Caterpillar faced headwinds from China and Japan, Pursche said, but it did a good job growing sales to record levels and has been especially successful at expanding in the critical Latin American market.
"Caterpillar tends to be very sensitive to macro issues," Pursche said. "A 6 percent sell-off (in the stock) is an over-reaction."
The company said the March earthquake in Japan reduced its operating profit by $60 million because it boosted costs.
But the negative impact from Japan is now past, it said.
Caterpillar — whose rivals include Terex , Manitowoc , Joy Global , Volvo and Japan's Komatsu — said it expects its recently closed Bucyrus acquisition to add $2 billion to this year's sales. It estimated 2011 revenue of $54 billion to $56 billion.
Excluding Bucyrus, Caterpillar expects 2011 profit of $6.75 to $7.25 per share, raising its range by 50 cents on either end. Analysts expect 2011 profit of $7.08 a share.
"We've seen the guidance move up, but not enough to keep the street happy," Rayle said.
"The forward guidance is a little bit disappointing," said
Eric Marshall, director of research for Hodges Capital Management, which recently sold its Caterpillar holdings. "The dealer statistics were so strong throughout the quarter, it built in a lot of pretty high expectations," he said. "People expected a little bit more."
The company's stock had rebounded after a steep sell-off during the 2008-2009 recession and in May reached a record high. Before Friday's results, the shares had outperformed both their industrial peers and the Dow Jones industrial average, of which Caterpillar is a component.
Slower Economic Growth
Global economic growth will be slower in 2011 than last year, Caterpillar forecast, and U.S. economic growth will be moderate, curtailed by "a lack of confidence in the business climate."

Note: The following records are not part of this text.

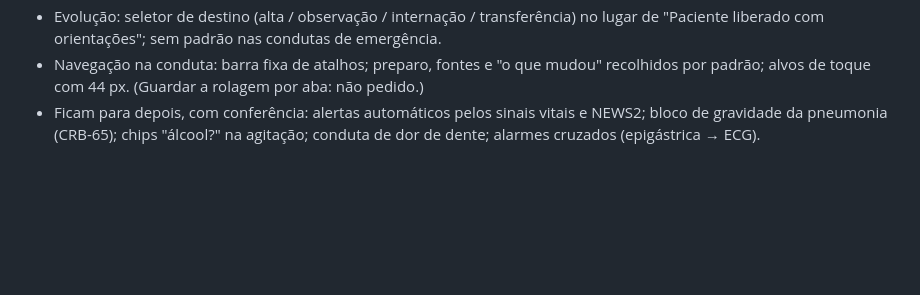
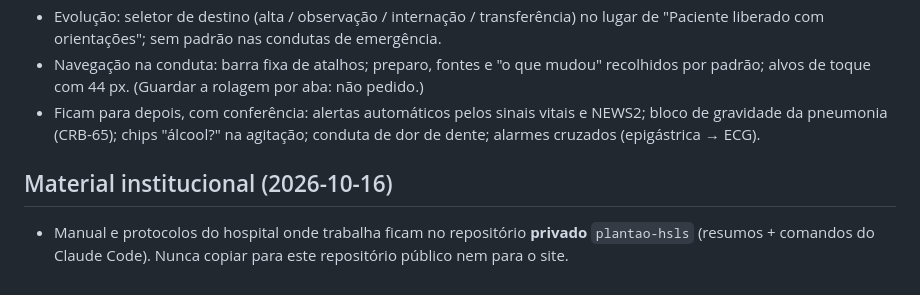
Before and after one commit to evandro-delmondez/meu-plantao, a Markdown page: docs/DECISOES.md, the part around the change. GitHub-like rendering; blank space fills up the shorter version.

Commit message:
Decisões: material institucional fica em repositório privado separado
Co-Authored-By: Claude Opus 5.5 <noreply@anthropic.com>
Claude-Session: https://claude.ai/code/session_01Y81hj4KLzyeksDTW4PEfw4

```diff
--- a/docs/DECISOES.md
+++ b/docs/DECISOES.md
@@ -62,3 +62,6 @@ Lido no início de toda tarefa (skill `retomar`). Não rediscutir o que está aq
 - Evolução: seletor de destino (alta / observação / internação / transferência) no lugar de "Paciente liberado com orientações"; sem padrão nas condutas de emergência.
 - Navegação na conduta: barra fixa de atalhos; preparo, fontes e "o que mudou" recolhidos por padrão; alvos de toque com 44 px. (Guardar a rolagem por aba: não pedido.)
 - Ficam para depois, com conferência: alertas automáticos pelos sinais vitais e NEWS2; bloco de gravidade da pneumonia (CRB-65); chips "álcool?" na agitação; conduta de dor de dente; alarmes cruzados (epigástrica → ECG).
+
+## Material institucional (2026-10-16)
+- Manual e protocolos do hospital onde trabalha ficam no repositório **privado** `plantao-hsls` (resumos + comandos do Claude Code). Nunca copiar para este repositório público nem para o site.
```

Like many US multinationals, Caterpillar has been able to increase profits despite a slow economic recovery in its domestic market, since other economies, including the BRIC countries Brazil, Russia, India and China, are expanding rapidly. Caterpillar derives more than a third of its sales from such emerging markets.
China, however, has taken steps to cool its economy and tame inflation, now at multiyear highs. Higher interest rates and other policy moves have raised concerns among investors that China's growth could slow abruptly.
"We've seen some softening of growth in China," CEO Doug Oberhelman said in a statement, but added that expectations remain positive and China is doing a good job of balancing growth and inflation.
Caterpillar has benefited in recent quarters from strong demand in emerging markets for its machinery used in construction and from mining and other industries flush from high commodity prices. Emerging markets remain robust, the company said.